VC consists of the manure OF worms – “castings” (or “worm poo”); and any other material that may not have actually been EATEN by the worms, but has decomposed WITH the castings of the worms.
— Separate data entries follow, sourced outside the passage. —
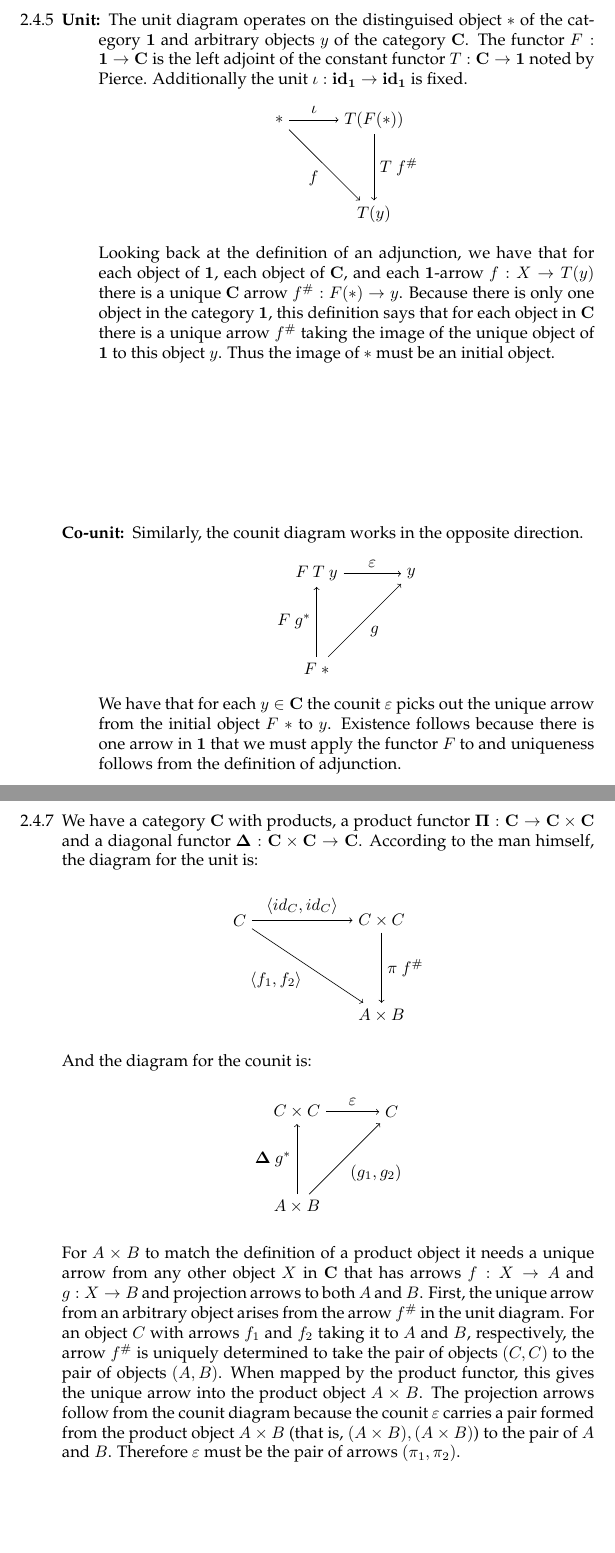
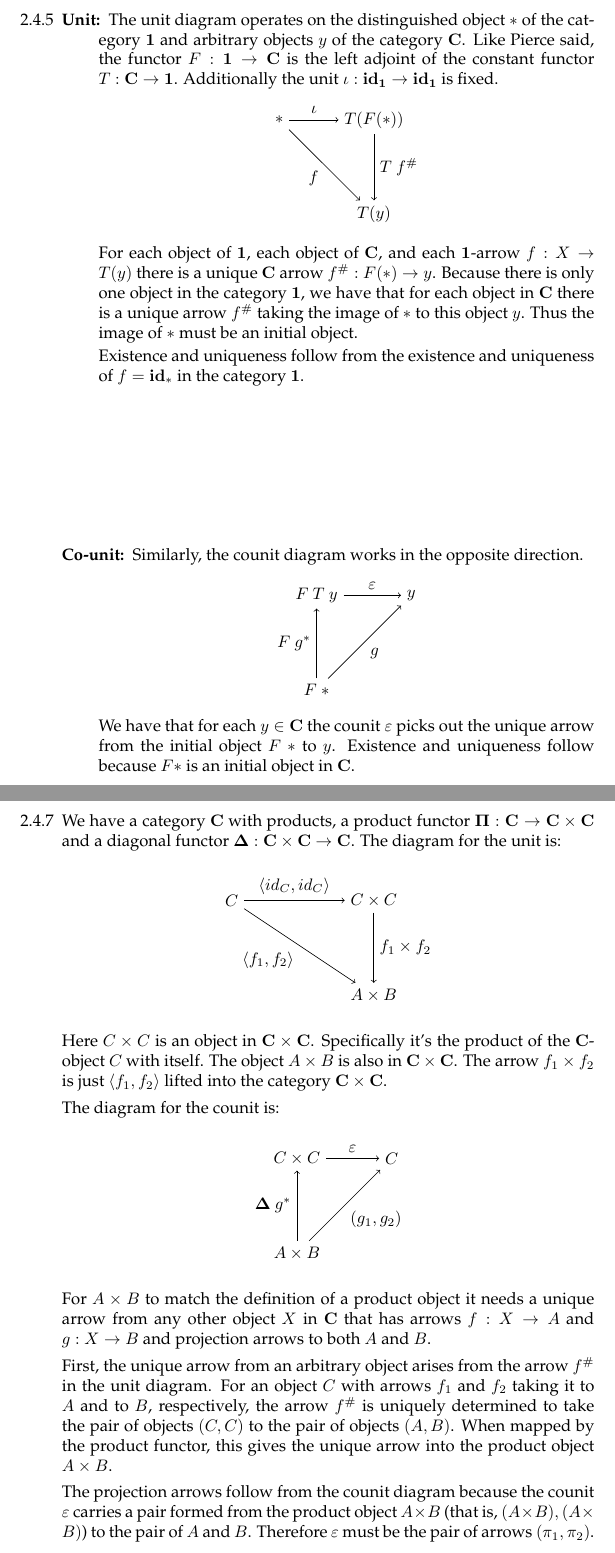
Before and after one commit to bennn/pierce-categories, a LaTeX document (2/2-4.tex): two parts of pages 1 and 2 of 3, joined at a grey line, cut so that both start at the same text, the shorter picture padded with empty space. Compiled offline with pdfLaTeX.

Commit message:
[2-4] slightly cleaner counit of prod/diag

```diff
--- a/2/2-4.tex
+++ b/2/2-4.tex
@@ -17,8 +17,8 @@
 \item [2.4.5]
   \begin{description}
   \item [Unit:]
-    The unit diagram operates on the distinguised object $*$ of the category $\one$ and arbitrary objects $y$ of the category $\cat$.
-    The functor $F : \one \rightarrow \cat$ is the left adjoint of the constant functor $T : \cat \rightarrow \one$ noted by Pierce.
+    The unit diagram operates on the distinguished object $*$ of the category $\one$ and arbitrary objects $y$ of the category $\cat$.
+    Like Pierce said, the functor $F : \one \rightarrow \cat$ is the left adjoint of the constant functor $T : \cat \rightarrow \one$.
     Additionally the unit $\iota : \id_\one \rightarrow \id_\one$ is fixed.
     \begin{center}
       \begin{tikzpicture}
@@ -31,9 +31,11 @@
         \draw[->] (2) -- node [right] {$T~f^{\#}$} (3);
       \end{tikzpicture}
     \end{center}
-    Looking back at the definition of an adjunction, we have that for each object of $\one$, each object of $\cat$, and each $\one$-arrow $f: X \rightarrow T(y)$ there is a unique $\cat$ arrow $f^{\#} : F(*) \rightarrow y$.
-    Because there is only one object in the category $\one$, this definition says that for each object in $\cat$ there is a unique arrow $f^{\#}$ taking the image of the unique object of $\one$ to this object $y$.
+    For each object of $\one$, each object of $\cat$, and each $\one$-arrow $f: X \rightarrow T(y)$ there is a unique $\cat$ arrow $f^{\#} : F(*) \rightarrow y$.
+    Because there is only one object in the category $\one$, we have that for each object in $\cat$ there is a unique arrow $f^{\#}$ taking the image of $*$ to this object $y$.
     Thus the image of $*$ must be an initial object.
+
+    Existence and uniqueness follow from the existence and uniqueness of $f = \id_*$ in the category $\one$.
 
   \vfill{}
   \item [Co-unit:]
@@ -49,13 +51,13 @@
       \end{tikzpicture}
     \end{center}
     We have that for each $y \in \cat$ the counit $\varepsilon$ picks out the unique arrow from the initial object $F~*$ to $y$.
-    Existence follows because there is one arrow in $\one$ that we must apply the functor $F$ to and uniqueness follows from the definition of adjunction.
+    Existence and uniqueness follow because $F*$ is an initial object in $\cat$.
   \end{description}
   \vfill{}
 \newpage
 \item[2.4.7]
   We have a category $\cat$ with products, a product functor $\pifun : \cat \rightarrow \cat \times \cat$ and a diagonal functor $\diagfun : \cat \times \cat \rightarrow \cat$.
-  According to the man himself, the diagram for the unit is:
+  The diagram for the unit is:
   \begin{center}
     \begin{tikzpicture}
       \node (1) {$C$};
@@ -64,11 +66,15 @@
 
       \draw[->] (1) -- node[above] {$\langle id_C, id_C \rangle$} (2);
       \draw[->] (1) -- node[below left] {$\langle f_1 , f_2 \rangle$} (3);
-      \draw[->] (2) -- node[right] {$\pi~f^{\#}$} (3);
+      \draw[->] (2) -- node[right] {$f_1 \times f_2$} (3);
     \end{tikzpicture}
   \end{center}
+  Here $C \times C$ is an object in $\cat \times \cat$.
+  Specifically it's the product of the $\cat$-object $C$ with itself.
+  The object $A \times B$ is also in $\cat \times \cat$.
+  The arrow $f_1 \times f_2$ is just $\langle f_1, f_2 \rangle$ lifted into the category $\cat \times \cat$.
 
-  And the diagram for the counit is:
+  The diagram for the counit is:
   \begin{center}
     \begin{tikzpicture}
       \node (1) {$C \times C$};
@@ -81,9 +87,11 @@
     \end{tikzpicture}
   \end{center}
   For $A \times B$ to match the definition of a product object it needs a unique arrow from any other object $X$ in $\cat$ that has arrows $f : X \rightarrow A$ and $g : X \rightarrow B$ and projection arrows to both $A$ and $B$.
+
   First, the unique arrow from an arbitrary object arises from the arrow $f^{\#}$ in the unit diagram.
-  For an object $C$ with arrows $f_1$ and $f_2$ taking it to $A$ and $B$, respectively, the arrow $f^{\#}$ is uniquely determined to take the pair of objects $(C, C)$ to the pair of objects $(A,B)$.
+  For an object $C$ with arrows $f_1$ and $f_2$ taking it to $A$ and to $B$, respectively, the arrow $f^{\#}$ is uniquely determined to take the pair of objects $(C, C)$ to the pair of objects $(A,B)$.
   When mapped by the product functor, this gives the unique arrow into the product object $A \times B$.
+
   The projection arrows follow from the counit diagram because the counit $\varepsilon$ carries a pair formed from the product object $A \times B$ (that is, $(A \times B), (A \times B)$) to the pair of $A$ and $B$.
   Therefore $\varepsilon$ must be the pair of arrows $(\pi_1, \pi_2)$.
 
```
This unfinished material could be some fine leaf or bedding, or some unprocessed food.

You would need to examine each piece under a microscope to call it ALL “castings”

 

What are some of the things the worms are fed (briefly):

– “bedding materials” – AKA “browns” (usually materials high in carbon, eg cardboard, newspaper, old leaves)

– “food” – AKA “greens” (such as kitchen scraps)

Some materials are considered both food and bedding, such as aged or semi composted grass clippings.

My worms are not fed any manure (ever) – they are fed cardboard, newspaper, aged grass & leaves, and kitchen waste (fruit/vege scraps).

 

What Sort Of Worms Are Used

The common worms to process material in this way are “composting worms”.

They are surface dwelling worms (called “epegeic” to be technical) – NOT deeper dwelling “earthworms” (called “endogeic” or “anecic” worms)

 

The most common in use are:

– Eisinea Fetida/Andrei – AKA “red/tiger”, brandling, manure

– Eudrilus Euginae – “African Night Crawler” AKA “ANC”  (A GREAT fishing bait – more suited to growing in warm climates)

–  Eisinea Hortensis – “European Night Crawler” AKA ENC AKA Euro (A good fishing bait – more suited to growing in cold climates)

– Pieronix Excavatus/Spenceralia – “blue”, Malaysian blue (PE in the USA, PS in Australia)

A mix of these worms is considered acceptable in Australia.

 

Benefits of VC:

There are MANY benefits.

A few are:

Benefits For The Soil:

– contains water soluble nutrients (is a “low value” of N-P-K – the benefit is not in the NPK value alone)

– it may hold moisture better than “plain soil”

– may improve soils ability to hold water

– may improve structural properties, aeration and porosity

– may reduce the level of some contaminants in the materials “input” into the farm

– it contains worm “mucus”, which may help keep nutrients from washing away

– may be considered an excellent, nutrient rich soil conditioner

– may have a higher saturation of nutrients than the material input into the farm

-it may enrich the soil with micro organisms, bacteria and fungi

– may increase the microbial activity in some soils by as much as 10 to 20 times

– will also help attract deeper dwelling “garden worms” to the garden ( endogeic/epeceic worms)

 

Benefits For Plant Growth:

– may improve root structure and growth

– may enhance crop yields, germination and plant growth

– may be a slow release material, and be available for a longer time

 

Benefits For the Environment:

– domestic worm farming helps reduce materials sent to landfills, saving the earth, and also saving the community money by reducing landfill need and garbage collection services.

– It helps to divert, in particular, material sealed in plastic bags which when sent to landfill do not decompose back to the earth, but make methane gas, which adds to the greenhouse effect

– Domestic worm farms use other common materials from the house and yard such as paper, cardboard, leaves, grass

Households with worm farms seem MUCH more in tune to recycling in general.

 

Thanks and happy gardening !!!

 

Brian Donaldson

 

[email protected]

www.TheWormMan.com.au

0419 419 572